Work order =>
Please give the data again exactly, with no line dropped.

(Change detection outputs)
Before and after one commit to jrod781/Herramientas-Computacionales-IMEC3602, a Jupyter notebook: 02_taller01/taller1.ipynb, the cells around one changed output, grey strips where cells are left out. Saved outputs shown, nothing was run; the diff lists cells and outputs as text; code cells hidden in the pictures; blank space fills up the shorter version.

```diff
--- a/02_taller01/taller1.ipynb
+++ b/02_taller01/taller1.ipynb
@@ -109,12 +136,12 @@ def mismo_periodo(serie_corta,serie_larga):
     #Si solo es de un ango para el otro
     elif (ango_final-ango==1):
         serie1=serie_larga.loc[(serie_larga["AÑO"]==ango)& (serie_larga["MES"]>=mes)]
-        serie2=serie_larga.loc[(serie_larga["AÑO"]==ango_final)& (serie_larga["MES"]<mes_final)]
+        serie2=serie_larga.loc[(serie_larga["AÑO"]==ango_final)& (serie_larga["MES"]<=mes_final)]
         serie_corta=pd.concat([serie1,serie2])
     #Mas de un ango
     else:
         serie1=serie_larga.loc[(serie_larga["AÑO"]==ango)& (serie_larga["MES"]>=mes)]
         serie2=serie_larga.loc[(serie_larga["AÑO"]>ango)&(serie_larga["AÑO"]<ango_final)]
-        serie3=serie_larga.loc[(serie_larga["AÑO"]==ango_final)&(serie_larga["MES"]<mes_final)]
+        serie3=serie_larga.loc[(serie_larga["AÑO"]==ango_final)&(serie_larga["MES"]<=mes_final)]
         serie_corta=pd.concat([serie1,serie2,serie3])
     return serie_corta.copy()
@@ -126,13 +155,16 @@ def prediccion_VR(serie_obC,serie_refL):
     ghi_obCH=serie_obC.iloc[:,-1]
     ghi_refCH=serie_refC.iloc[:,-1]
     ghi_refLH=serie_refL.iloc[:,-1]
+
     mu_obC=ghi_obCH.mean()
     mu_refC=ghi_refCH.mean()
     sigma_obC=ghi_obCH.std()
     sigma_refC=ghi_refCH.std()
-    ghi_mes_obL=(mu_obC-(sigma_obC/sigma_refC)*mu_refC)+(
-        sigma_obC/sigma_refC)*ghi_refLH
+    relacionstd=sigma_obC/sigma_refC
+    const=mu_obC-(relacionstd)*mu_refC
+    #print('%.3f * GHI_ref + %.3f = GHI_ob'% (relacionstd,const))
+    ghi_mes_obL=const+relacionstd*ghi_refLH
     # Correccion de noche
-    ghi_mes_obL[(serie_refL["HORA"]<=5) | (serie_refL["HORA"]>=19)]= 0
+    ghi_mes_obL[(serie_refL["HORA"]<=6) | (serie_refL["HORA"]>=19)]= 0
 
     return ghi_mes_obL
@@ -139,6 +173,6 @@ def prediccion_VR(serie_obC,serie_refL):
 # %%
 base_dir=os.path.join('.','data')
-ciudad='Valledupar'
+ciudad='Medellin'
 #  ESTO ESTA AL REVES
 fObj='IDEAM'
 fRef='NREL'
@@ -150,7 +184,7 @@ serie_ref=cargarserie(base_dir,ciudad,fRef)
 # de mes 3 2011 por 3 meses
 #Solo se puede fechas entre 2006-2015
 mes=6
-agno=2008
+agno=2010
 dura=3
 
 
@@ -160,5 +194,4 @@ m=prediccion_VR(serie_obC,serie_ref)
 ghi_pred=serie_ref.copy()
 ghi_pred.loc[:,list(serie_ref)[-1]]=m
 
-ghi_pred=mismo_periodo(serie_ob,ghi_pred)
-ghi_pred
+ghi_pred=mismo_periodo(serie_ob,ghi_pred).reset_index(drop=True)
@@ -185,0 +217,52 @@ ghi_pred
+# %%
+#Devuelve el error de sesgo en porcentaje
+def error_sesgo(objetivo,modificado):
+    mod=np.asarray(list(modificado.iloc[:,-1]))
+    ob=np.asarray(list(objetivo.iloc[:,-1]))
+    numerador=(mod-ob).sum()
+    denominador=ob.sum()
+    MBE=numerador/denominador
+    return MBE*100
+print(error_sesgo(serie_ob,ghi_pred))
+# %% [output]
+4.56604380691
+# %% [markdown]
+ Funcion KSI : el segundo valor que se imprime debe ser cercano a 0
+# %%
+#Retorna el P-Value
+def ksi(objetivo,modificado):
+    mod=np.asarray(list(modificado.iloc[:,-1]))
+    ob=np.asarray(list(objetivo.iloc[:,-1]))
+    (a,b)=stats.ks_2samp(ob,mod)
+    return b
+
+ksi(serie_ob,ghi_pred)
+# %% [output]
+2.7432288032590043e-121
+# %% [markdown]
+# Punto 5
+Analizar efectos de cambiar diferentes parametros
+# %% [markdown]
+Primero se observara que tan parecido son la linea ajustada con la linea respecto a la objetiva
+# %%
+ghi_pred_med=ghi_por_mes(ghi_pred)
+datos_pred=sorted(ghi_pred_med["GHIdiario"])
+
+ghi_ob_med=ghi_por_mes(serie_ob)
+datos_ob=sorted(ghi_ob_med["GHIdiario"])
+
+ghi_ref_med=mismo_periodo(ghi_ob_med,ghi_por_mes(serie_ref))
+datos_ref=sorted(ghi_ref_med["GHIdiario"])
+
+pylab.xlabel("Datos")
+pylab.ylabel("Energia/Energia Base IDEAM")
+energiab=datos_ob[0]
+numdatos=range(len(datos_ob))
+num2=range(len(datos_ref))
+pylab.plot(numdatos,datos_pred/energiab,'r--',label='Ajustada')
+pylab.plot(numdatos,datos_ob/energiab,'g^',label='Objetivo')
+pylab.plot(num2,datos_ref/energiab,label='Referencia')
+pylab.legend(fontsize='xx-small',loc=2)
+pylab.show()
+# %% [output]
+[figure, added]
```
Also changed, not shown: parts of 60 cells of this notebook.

Task answer =>
Before and after one commit to jrod781/Herramientas-Computacionales-IMEC3602, a Jupyter notebook: 02_taller01/taller1.ipynb, the cells around one changed output, grey strips where cells are left out. Saved outputs shown, nothing was run; the diff lists cells and outputs as text; code cells hidden in the pictures; blank space fills up the shorter version.

```diff
--- a/02_taller01/taller1.ipynb
+++ b/02_taller01/taller1.ipynb
@@ -109,12 +136,12 @@ def mismo_periodo(serie_corta,serie_larga):
     #Si solo es de un ango para el otro
     elif (ango_final-ango==1):
         serie1=serie_larga.loc[(serie_larga["AÑO"]==ango)& (serie_larga["MES"]>=mes)]
-        serie2=serie_larga.loc[(serie_larga["AÑO"]==ango_final)& (serie_larga["MES"]<mes_final)]
+        serie2=serie_larga.loc[(serie_larga["AÑO"]==ango_final)& (serie_larga["MES"]<=mes_final)]
         serie_corta=pd.concat([serie1,serie2])
     #Mas de un ango
     else:
         serie1=serie_larga.loc[(serie_larga["AÑO"]==ango)& (serie_larga["MES"]>=mes)]
         serie2=serie_larga.loc[(serie_larga["AÑO"]>ango)&(serie_larga["AÑO"]<ango_final)]
-        serie3=serie_larga.loc[(serie_larga["AÑO"]==ango_final)&(serie_larga["MES"]<mes_final)]
+        serie3=serie_larga.loc[(serie_larga["AÑO"]==ango_final)&(serie_larga["MES"]<=mes_final)]
         serie_corta=pd.concat([serie1,serie2,serie3])
     return serie_corta.copy()
@@ -126,13 +155,16 @@ def prediccion_VR(serie_obC,serie_refL):
     ghi_obCH=serie_obC.iloc[:,-1]
     ghi_refCH=serie_refC.iloc[:,-1]
     ghi_refLH=serie_refL.iloc[:,-1]
+
     mu_obC=ghi_obCH.mean()
     mu_refC=ghi_refCH.mean()
     sigma_obC=ghi_obCH.std()
     sigma_refC=ghi_refCH.std()
-    ghi_mes_obL=(mu_obC-(sigma_obC/sigma_refC)*mu_refC)+(
-        sigma_obC/sigma_refC)*ghi_refLH
+    relacionstd=sigma_obC/sigma_refC
+    const=mu_obC-(relacionstd)*mu_refC
+    #print('%.3f * GHI_ref + %.3f = GHI_ob'% (relacionstd,const))
+    ghi_mes_obL=const+relacionstd*ghi_refLH
     # Correccion de noche
-    ghi_mes_obL[(serie_refL["HORA"]<=5) | (serie_refL["HORA"]>=19)]= 0
+    ghi_mes_obL[(serie_refL["HORA"]<=6) | (serie_refL["HORA"]>=19)]= 0
 
     return ghi_mes_obL
@@ -139,6 +173,6 @@ def prediccion_VR(serie_obC,serie_refL):
 # %%
 base_dir=os.path.join('.','data')
-ciudad='Valledupar'
+ciudad='Medellin'
 #  ESTO ESTA AL REVES
 fObj='IDEAM'
 fRef='NREL'
@@ -150,7 +184,7 @@ serie_ref=cargarserie(base_dir,ciudad,fRef)
 # de mes 3 2011 por 3 meses
 #Solo se puede fechas entre 2006-2015
 mes=6
-agno=2008
+agno=2010
 dura=3
 
 
@@ -160,5 +194,4 @@ m=prediccion_VR(serie_obC,serie_ref)
 ghi_pred=serie_ref.copy()
 ghi_pred.loc[:,list(serie_ref)[-1]]=m
 
-ghi_pred=mismo_periodo(serie_ob,ghi_pred)
-ghi_pred
+ghi_pred=mismo_periodo(serie_ob,ghi_pred).reset_index(drop=True)
@@ -185,0 +217,52 @@ ghi_pred
+# %%
+#Devuelve el error de sesgo en porcentaje
+def error_sesgo(objetivo,modificado):
+    mod=np.asarray(list(modificado.iloc[:,-1]))
+    ob=np.asarray(list(objetivo.iloc[:,-1]))
+    numerador=(mod-ob).sum()
+    denominador=ob.sum()
+    MBE=numerador/denominador
+    return MBE*100
+print(error_sesgo(serie_ob,ghi_pred))
+# %% [output]
+4.56604380691
+# %% [markdown]
+ Funcion KSI : el segundo valor que se imprime debe ser cercano a 0
+# %%
+#Retorna el P-Value
+def ksi(objetivo,modificado):
+    mod=np.asarray(list(modificado.iloc[:,-1]))
+    ob=np.asarray(list(objetivo.iloc[:,-1]))
+    (a,b)=stats.ks_2samp(ob,mod)
+    return b
+
+ksi(serie_ob,ghi_pred)
+# %% [output]
+2.7432288032590043e-121
+# %% [markdown]
+# Punto 5
+Analizar efectos de cambiar diferentes parametros
+# %% [markdown]
+Primero se observara que tan parecido son la linea ajustada con la linea respecto a la objetiva
+# %%
+ghi_pred_med=ghi_por_mes(ghi_pred)
+datos_pred=sorted(ghi_pred_med["GHIdiario"])
+
+ghi_ob_med=ghi_por_mes(serie_ob)
+datos_ob=sorted(ghi_ob_med["GHIdiario"])
+
+ghi_ref_med=mismo_periodo(ghi_ob_med,ghi_por_mes(serie_ref))
+datos_ref=sorted(ghi_ref_med["GHIdiario"])
+
+pylab.xlabel("Datos")
+pylab.ylabel("Energia/Energia Base IDEAM")
+energiab=datos_ob[0]
+numdatos=range(len(datos_ob))
+num2=range(len(datos_ref))
+pylab.plot(numdatos,datos_pred/energiab,'r--',label='Ajustada')
+pylab.plot(numdatos,datos_ob/energiab,'g^',label='Objetivo')
+pylab.plot(num2,datos_ref/energiab,label='Referencia')
+pylab.legend(fontsize='xx-small',loc=2)
+pylab.show()
+# %% [output]
+[figure, added]
```
Also changed, not shown: parts of 60 cells of this notebook.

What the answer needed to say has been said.